I have a novella titled The Scales of Sin & Sorrow with beta readers now. It’s a sequel to Fortune’s Fool. I’m publishing these books under a pseudonym – Jeff Boyd – because they’re not typical of my previous books. They’re darker – especially the second one – and the characters use harsher language than I used in any previous book. I don’t want longtime fans of my typical work snapping these up thinking they’re getting something similar to the Scout stories.
Beyond that, I’m between projects now, and trying to figure out what to do next. I began a sequel to The Lost Planet but have shelved it because I’m not sure the book needs one. At least, not one from the points of view I used. A seventh Scout book is my most likely next project. I just have to work through a few details before I start writing.
Do you read much and if so who are your favorite authors?
I suppose it depends on your definition of “reading.” I listen to a lot of audio books, though my listening time tailed off since my day job told us to work from home. My one-way commute went from 25 minutes to 15 seconds. I also still read books, just not as often or as voraciously as I did in the past.

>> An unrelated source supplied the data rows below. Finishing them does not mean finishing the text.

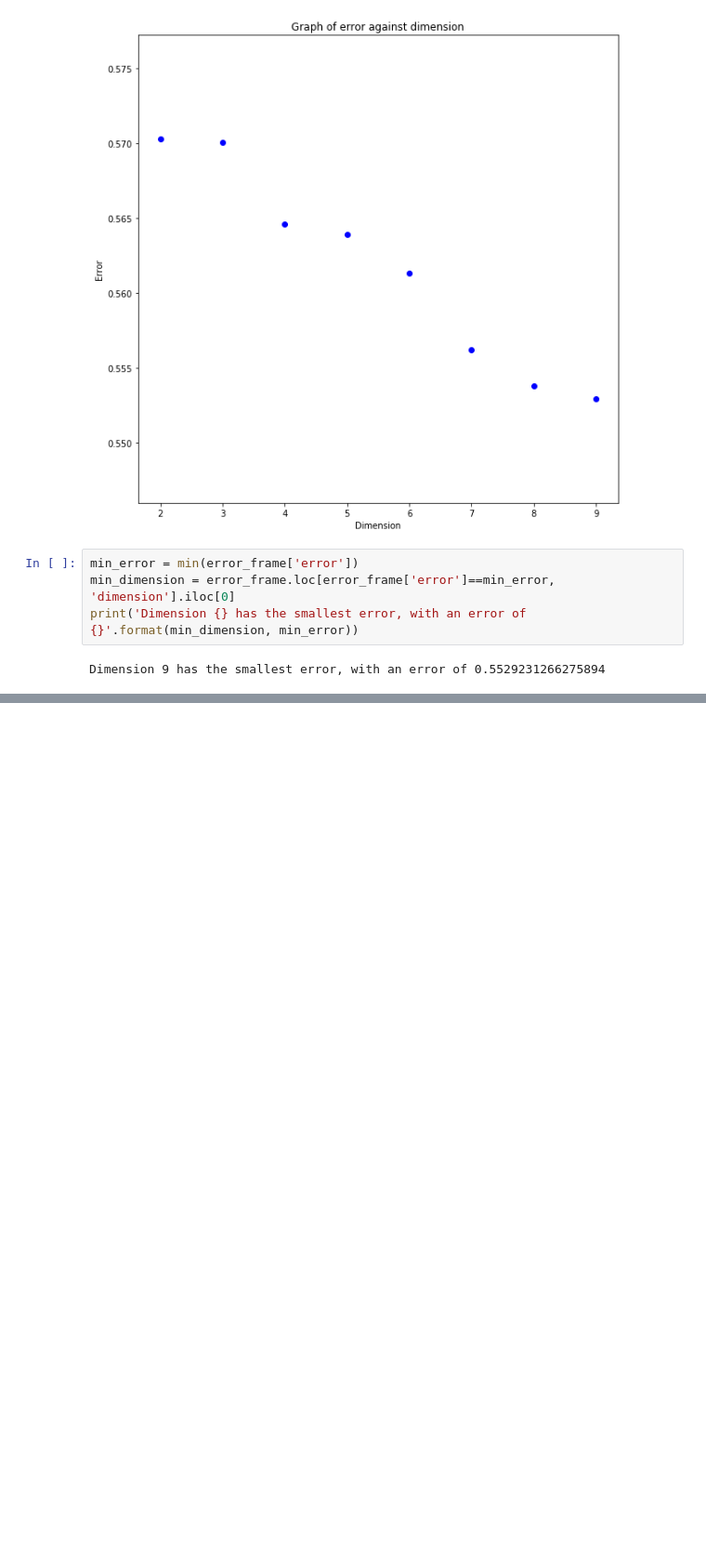
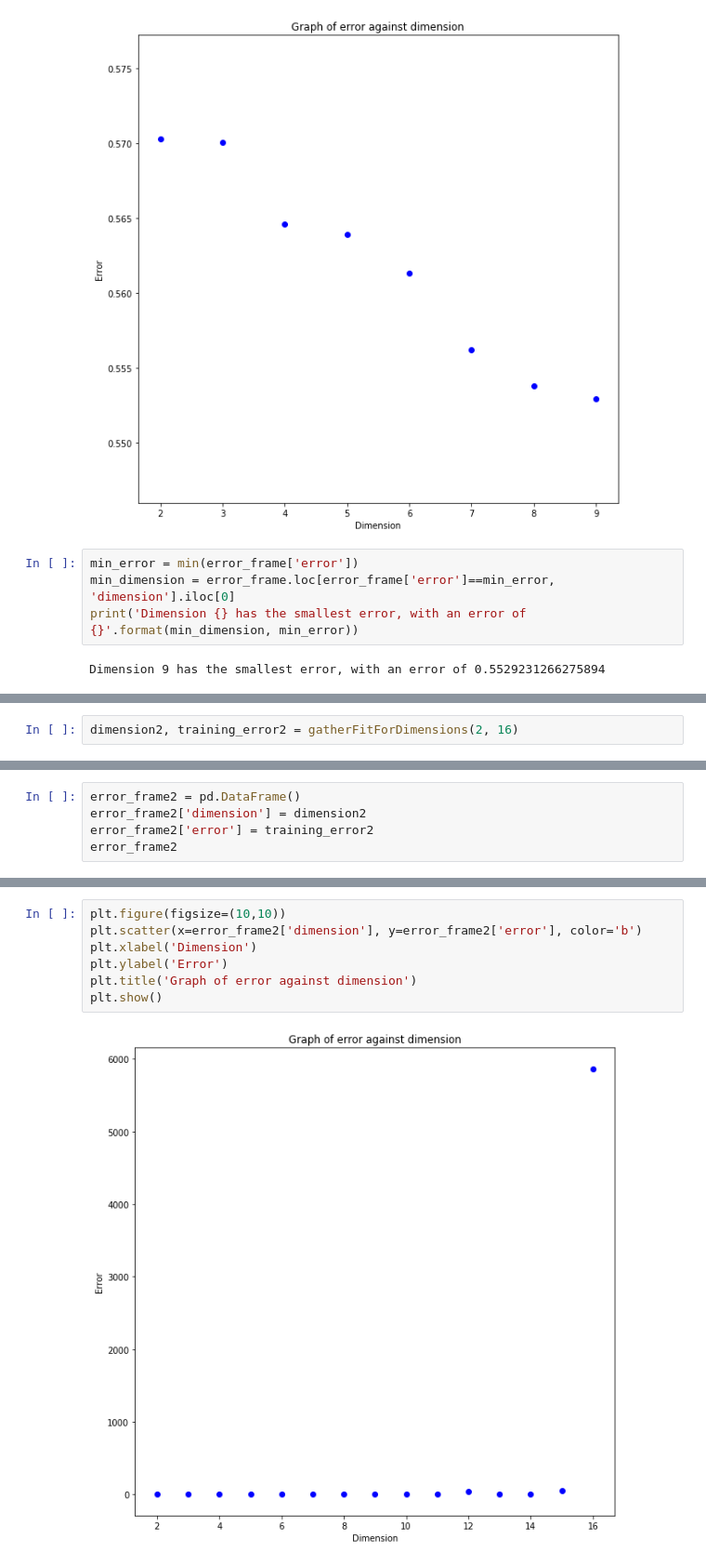
Before and after one commit to GlennChia/01_112_machine_learning, a Jupyter notebook: hw1/2_linear_and_polynomial_regression.ipynb, the cells around one changed output, grey strips where cells are left out. Shown at 93% size. Drawn from its saved outputs; the diff is of its cells as text; blank space fills up the shorter version.

```diff
--- a/hw1/2_linear_and_polynomial_regression.ipynb
+++ b/hw1/2_linear_and_polynomial_regression.ipynb
@@ -315,0 +320,2 @@ Dimension 9 has the smallest error, with an error of 0.5529231266275894
+# %%
+dimension2, training_error2 = gatherFitForDimensions(2, 16)
@@ -315,0 +356,5 @@ Dimension 9 has the smallest error, with an error of 0.5529231266275894
+# %%
+error_frame2 = pd.DataFrame()
+error_frame2['dimension'] = dimension2
+error_frame2['error'] = training_error2
+error_frame2
@@ -315,0 +378,9 @@ Dimension 9 has the smallest error, with an error of 0.5529231266275894
+# %%
+plt.figure(figsize=(10,10))
+plt.scatter(x=error_frame2['dimension'], y=error_frame2['error'], color='b')
+plt.xlabel('Dimension')
+plt.ylabel('Error')
+plt.title('Graph of error against dimension')
+plt.show()
+# %% [output]
+[figure, added]
```
Also changed, not shown: parts of 6 cells of this notebook, 1 other file.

My favorite author is Lois McMaster Bujold. I love almost everything she’s written. The last Vorkosigan book was decidedly subpar, in my opinion, but her Penric series of fantasy novellas have more than redeemed that mistake.
How can readers discover more about you and your work?
They can swing by my website—which needs work, but the information is up to date—or check out my Amazon author’s page. The advantage of stopping by the website is you can sign up for my mailing list (no spam, I promise).
Thanks for sharing Henry. Be sure to check out Henry’s books and be sure to check back next Sunday for our next chat with a Superversive author.